A Confluence user is a person who can read or update a Confluence site. You can choose whether your Confluence site is accessible to anonymous users (people who have not logged in) or only to logged-in users. See Setting Up Public Access.
Confluence user management
You can add users to Confluence, and then assign them permissions that determine their access to the content and administrative functions in your Confluence site. You can also collect users into groups, and assign the permissions to groups for easier management. See the following topics:
By default, Confluence stores its users and groups in the Confluence database. This is called the internal directory. You can choose to connect Confluence to an external userbase instead, such as Microsoft Active Directory or another LDAP server. You can also use Atlassian Crowd and JIRA applications as directory managers. When you add a user or group to Confluence, it will be added to the external directory too, based on your configuration options. See Configuring User Directories.
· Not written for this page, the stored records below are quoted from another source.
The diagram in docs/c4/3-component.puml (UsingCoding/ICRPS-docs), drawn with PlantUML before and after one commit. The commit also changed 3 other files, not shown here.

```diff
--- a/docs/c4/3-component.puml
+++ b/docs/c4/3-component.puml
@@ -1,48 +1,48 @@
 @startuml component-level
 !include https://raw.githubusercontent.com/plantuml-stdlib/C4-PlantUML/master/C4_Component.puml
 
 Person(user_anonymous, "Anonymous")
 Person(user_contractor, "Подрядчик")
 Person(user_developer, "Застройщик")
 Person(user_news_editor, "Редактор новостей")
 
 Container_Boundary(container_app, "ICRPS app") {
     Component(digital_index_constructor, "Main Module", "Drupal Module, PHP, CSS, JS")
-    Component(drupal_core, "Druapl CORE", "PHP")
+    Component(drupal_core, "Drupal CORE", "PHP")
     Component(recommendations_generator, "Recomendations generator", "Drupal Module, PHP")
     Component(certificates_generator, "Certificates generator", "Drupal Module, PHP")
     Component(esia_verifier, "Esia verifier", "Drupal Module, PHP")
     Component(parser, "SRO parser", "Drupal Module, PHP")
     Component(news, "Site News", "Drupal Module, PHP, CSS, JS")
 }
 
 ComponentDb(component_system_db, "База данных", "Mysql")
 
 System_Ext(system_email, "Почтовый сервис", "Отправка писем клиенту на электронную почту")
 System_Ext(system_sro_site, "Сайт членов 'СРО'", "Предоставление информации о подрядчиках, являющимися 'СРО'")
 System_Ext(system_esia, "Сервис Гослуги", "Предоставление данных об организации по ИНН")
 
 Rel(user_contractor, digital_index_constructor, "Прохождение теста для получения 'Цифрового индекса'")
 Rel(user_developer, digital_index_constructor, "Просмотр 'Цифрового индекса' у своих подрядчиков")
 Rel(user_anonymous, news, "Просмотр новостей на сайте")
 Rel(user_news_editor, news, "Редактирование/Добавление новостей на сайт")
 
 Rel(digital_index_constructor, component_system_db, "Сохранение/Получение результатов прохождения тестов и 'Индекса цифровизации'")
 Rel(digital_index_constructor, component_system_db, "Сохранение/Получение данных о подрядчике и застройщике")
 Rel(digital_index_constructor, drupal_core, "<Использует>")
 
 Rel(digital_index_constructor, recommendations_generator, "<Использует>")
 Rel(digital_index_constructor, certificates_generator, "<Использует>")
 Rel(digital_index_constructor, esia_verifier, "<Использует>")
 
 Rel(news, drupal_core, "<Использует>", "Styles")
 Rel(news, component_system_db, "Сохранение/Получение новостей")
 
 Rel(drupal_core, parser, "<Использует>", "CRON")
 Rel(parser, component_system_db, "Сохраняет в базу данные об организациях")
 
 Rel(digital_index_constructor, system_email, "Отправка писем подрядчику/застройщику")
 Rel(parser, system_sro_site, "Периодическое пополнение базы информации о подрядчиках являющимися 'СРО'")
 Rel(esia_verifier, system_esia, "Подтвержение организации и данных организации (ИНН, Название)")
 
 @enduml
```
Almost all authentication in Confluence (and JIRA applications) is performed through Seraph, Atlassian's open source web authentication framework. The goal of Seraph is to provide a simple, extensible authentication system that we can use on any application server.
Seraph is implemented as a servlet filter. Its sole job is, given a web request, to associate that request with a particular user (or no user if the request is anonymous). It supports several methods of authentication, including HTTP Basic Authentication, form-based authentication, and looking up credentials already stored in the user's session.
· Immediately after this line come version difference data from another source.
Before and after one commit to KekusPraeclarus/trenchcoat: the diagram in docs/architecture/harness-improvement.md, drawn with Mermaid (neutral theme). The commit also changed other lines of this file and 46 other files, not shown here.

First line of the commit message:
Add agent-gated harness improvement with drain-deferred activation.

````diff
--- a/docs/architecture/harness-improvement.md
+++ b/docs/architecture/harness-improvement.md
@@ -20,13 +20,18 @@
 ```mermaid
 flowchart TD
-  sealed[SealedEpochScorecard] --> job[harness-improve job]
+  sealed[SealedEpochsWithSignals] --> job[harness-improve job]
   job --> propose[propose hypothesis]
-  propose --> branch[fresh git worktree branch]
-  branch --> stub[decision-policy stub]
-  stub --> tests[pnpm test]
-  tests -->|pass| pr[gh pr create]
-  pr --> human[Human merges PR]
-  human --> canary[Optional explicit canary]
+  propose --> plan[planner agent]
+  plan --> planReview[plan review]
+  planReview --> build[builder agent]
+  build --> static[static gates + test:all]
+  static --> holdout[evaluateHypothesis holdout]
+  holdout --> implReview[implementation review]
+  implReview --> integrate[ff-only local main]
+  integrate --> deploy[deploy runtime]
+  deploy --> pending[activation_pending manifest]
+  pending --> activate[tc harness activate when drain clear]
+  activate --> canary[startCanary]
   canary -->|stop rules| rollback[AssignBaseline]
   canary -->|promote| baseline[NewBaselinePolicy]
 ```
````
Seraph itself performs no user management functions. It merely checks the credentials of the incoming request and delegates any user management functions (looking up a user, checking a user's password) to Confluence's user management system.
If you want to integrate Confluence with your own single sign-on (SSO) infrastructure, you would do so by installing Atlassian Crowd or by writing a custom Seraph authenticator. See our developer documentation on HTTP authentication with Seraph.
XML-RPC and SOAP authentication
Normally, requests for Confluence's remote API will include an authentication token as the first argument. With this method of authentication, XML-RPC and SOAP authentication requests are checked directly against the user management framework, and tokens are assigned directly by the remote API subsystem. These requests do not pass through Seraph authenticators.
However, if the token argument is blank, Seraph will be used as a fallback authentication method for remote API requests. So, to use a custom Seraph authenticator with XML-RPC or SOAP requests, ensure that you pass an empty string as the authentication token to remote API methods.
By default, password authentication is delegated from Seraph to the user management system. This is not necessary, however. Single sign-on systems may have no password authentication at all, and get all the necessary credentials from the SSO provider.
Earlier user management frameworks
- Atlassian-User – now behind the scenes. Atlassian-User is a user and group management framework developed by Atlassian. It provides user, group and profile management services to Confluence. In earlier versions of Confluence, you needed to configure your user directories by editing the
atlassian-user.xmlfile directly. In Confluence 3.5 and later this is no longer necessary, nor is it possible. Please refer to the documentation for Confluence 3.4 or earlier, if you need details of this framework. Refer to the Confluence 3.5 Upgrade Notes for details of the automatic migration that will occur during the upgrade process. Not applicable to Confluence Cloud.
- OSUser – obsolete. OpenSymphony User was Confluence's core user management framework before Atlassian-User. Please refer to the documentation for Confluence 3.4 or earlier, if you need details of this framework.
Was this helpful?
Thanks for your feedback!